OpenJurist

19 F3d 41 Schmidt v. Brown

19 F.3d 41

Karl SCHMIDT, Claimant-Appellant,
v.
Jesse BROWN, Secretary of Veterans Affairs, Respondent-Appellee.

No. 94-7002.

United States Court of Appeals, Federal Circuit.

Feb. 18, 1994.

NOTICE: Federal Circuit Local Rule 47.6(b) states that opinions and orders which are designated as not citable as precedent shall not be employed or cited as precedent. This does not preclude assertion of issues of claim preclusion, issue preclusion, judicial estoppel, law of the case or the like based on a decision of the Court rendered in a nonprecedential opinion or order.

Before MAYER, RADER, and SCHALL, Circuit Judges.

RADER, Circuit Judge.

DECISION

1

Karl Schmidt seeks review of the decision of the United States Court of Veterans Appeals, Vet.App. No. 92-174, affirming a 1991 Board of Veterans Appeals' refusal to reopen his claim for entitlement to an earlier effective date for the grant of service connection for schizophrenia. Because this court lacks jurisdiction, this court must dismiss.

OPINION

2

Mr. Schmidt served on active military duty from September 1976 to April 1978. During his service, he received several psychological examinations and was diagnosed with a "mixed personality disorder."

3

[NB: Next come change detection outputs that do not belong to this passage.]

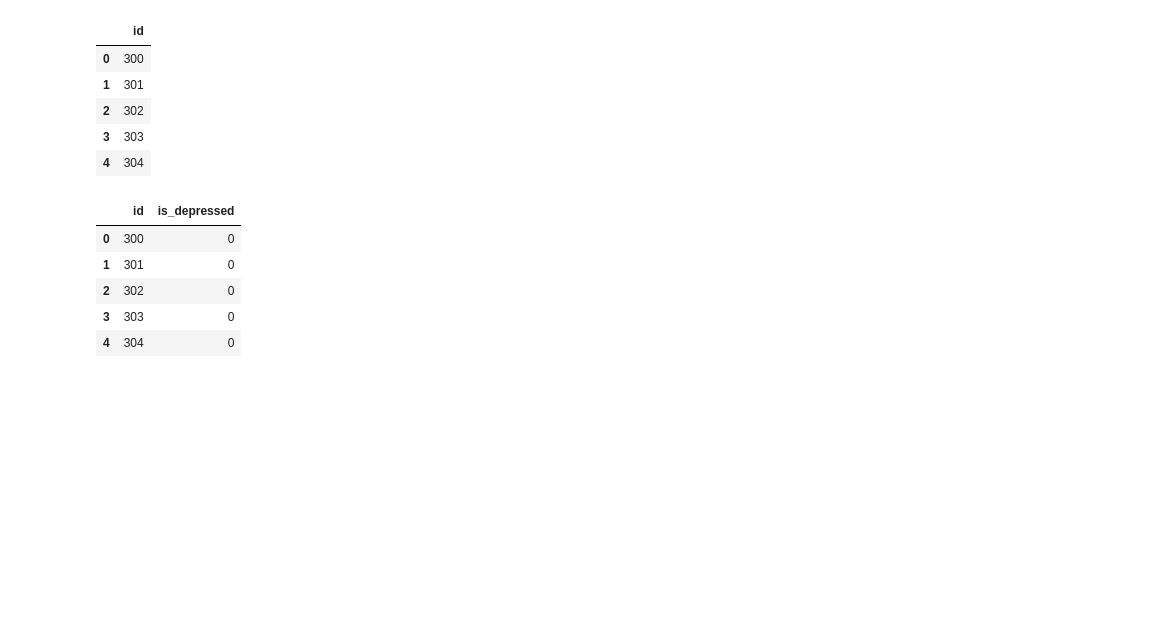
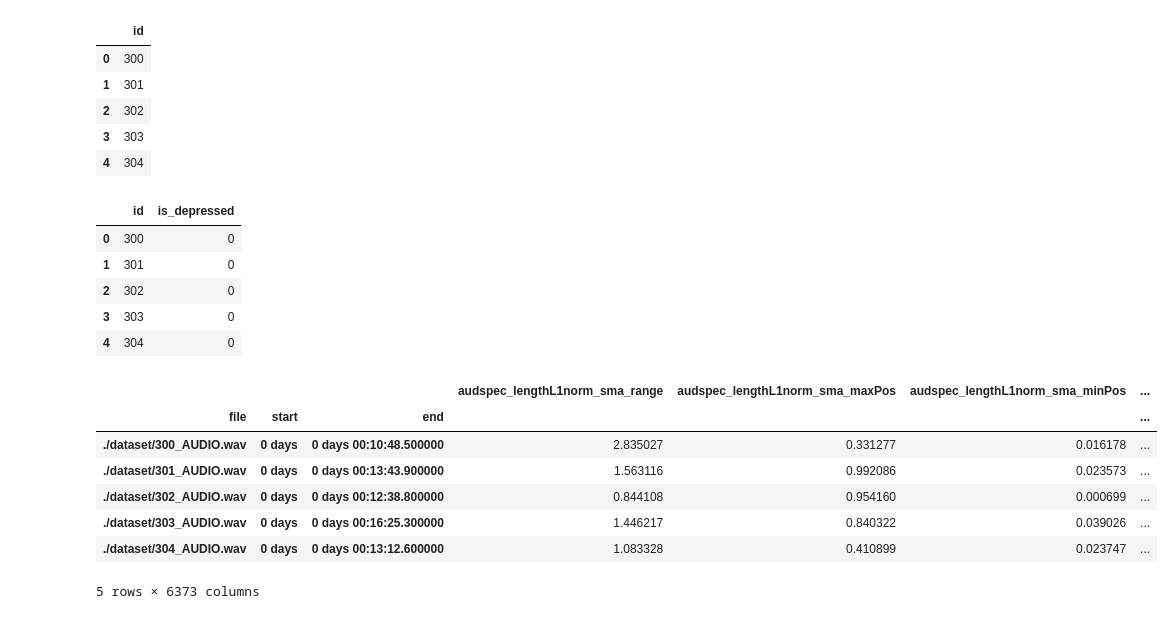
Before and after one commit to DNA5769/daicwoz-depression-detection, a Jupyter notebook: model.ipynb, the cells around one changed output. Drawn from its saved outputs; the diff is of its cells as text; code cells hidden in the pictures; blank space fills up the shorter version.

Commit message:
Added model for opensmile audio processing

```diff
--- a/model.ipynb
+++ b/model.ipynb
@@ -32,3 +58,19 @@ df.head()
 | 2 | 302 | 0 |
 | 3 | 303 | 0 |
 | 4 | 304 | 0 |
+# %%
+smile = opensmile.Smile(
+    feature_set=opensmile.FeatureSet.ComParE_2016,
+    feature_level=opensmile.FeatureLevel.Functionals,
+)
+smile_df = smile.process_files([f'./dataset/{id}_AUDIO.wav' for id in df['id'].tolist()])
+smile_df.head()
+# %% [output]
+|  |  |  | audspec_lengthL1norm_sma_range | audspec_lengthL1norm_sma_maxPos | audspec_lengthL1norm_sma_minPos | ... |
+| file | start | end |  |  |  | ... |
+| ./dataset/300_AUDIO.wav | 0 days | 0 days 00:10:48.500000 | 2.835027 | 0.331277 | 0.016178 | ... |
+| ./dataset/301_AUDIO.wav | 0 days | 0 days 00:13:43.900000 | 1.563116 | 0.992086 | 0.023573 | ... |
+| ./dataset/302_AUDIO.wav | 0 days | 0 days 00:12:38.800000 | 0.844108 | 0.954160 | 0.000699 | ... |
+| ./dataset/303_AUDIO.wav | 0 days | 0 days 00:16:25.300000 | 1.446217 | 0.840322 | 0.039026 | ... |
+| ./dataset/304_AUDIO.wav | 0 days | 0 days 00:13:12.600000 | 1.083328 | 0.410899 | 0.023747 | ... |
+5 rows × 6373 columns
```
Also changed, not shown: parts of 5 cells of this notebook.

In 1981, Mr. Schmidt sought compensation or pension from the Veterans' Administration Regional Office (VARO) rating board for a personality disorder. VARO denied this claim because personality disorders are not classified as compensable disabilities and because there was no evidence of a psychosis. Unknown to the rating board, Mr. Schmidt had been admitted to a VA medical center with a diagnosis of paranoid schizophrenia before the rating decision. Although schizophrenia is a compensable disability, Mr. Schmidt did not appeal the 1981 rating decision. The VARO decision thus became final.

4

In 1984, after admission to another mental health center for schizophrenia, Mr. Schmidt submitted a claim to VARO for service connection for schizophrenia. This claim ultimately was granted, with an effective date of November 8, 1984, the date the claim was filed. Mr. Schmidt sought an earlier effective date. The Board of Veterans Appeals denied this claim in 1989. Mr. Schmidt then claimed that the 1981 rating decision was based on "clear and unmistakable error." The Board denied this claim in 1990, and Mr. Schmidt did not appeal the decision.

5

In 1991, Mr. Schmidt sought to reopen his claim with new evidence. The Board determined that Mr. Schmidt had produced no new evidence. This 1991 Board decision did not readjudicate the claim of "clear and unmistakable error" that had been raised in the 1990 Board decision.

6

Mr. Schmidt appealed the 1991 Board decision to the Court of Veterans Appeals. On April 21, 1993, the court found that the Board correctly determined that no new and material evidence had been presented. The court also found that it could not consider the issue of "clear and unmistakable error" as that issue was not adjudicated in the 1991 Board decision.

7

Mr. Schmidt appealed the 1993 court decision to this court.

DECISION

8

This court has jurisdiction to review a decision of the Court of Veterans Appeals with respect to both the validity of any statute or regulation and any interpretation thereof that the court relied upon in its decision. 38 U.S.C. Sec. 7292(a) (Supp. IV 1993).

9

Mr. Schmidt's appeal seems to be based upon his allegations that the court erred in finding, first, that no new and material evidence was presented to the Board in 1991, and, second, that the Court of Veterans Appeals had no jurisdiction to review a claim of clear and unmistakable error previously considered by the Board in 1990 in a case that was not appealed. Mr. Schmidt, therefore, challenges the factual findings of the court and the application of pertinent law to the facts of his case.

10

The jurisdiction of this court does not extend to challenges to factual determinations or to challenges to laws or regulations as applied to the facts of a particular case. 38 U.S.C. Sec. 7292(d)(2) (Supp. IV 1993). Accordingly, the case is dismissed for lack of jurisdiction. See Livingston v. Derwinski, 959 F.2d 224, 226 (Fed.Cir.1992).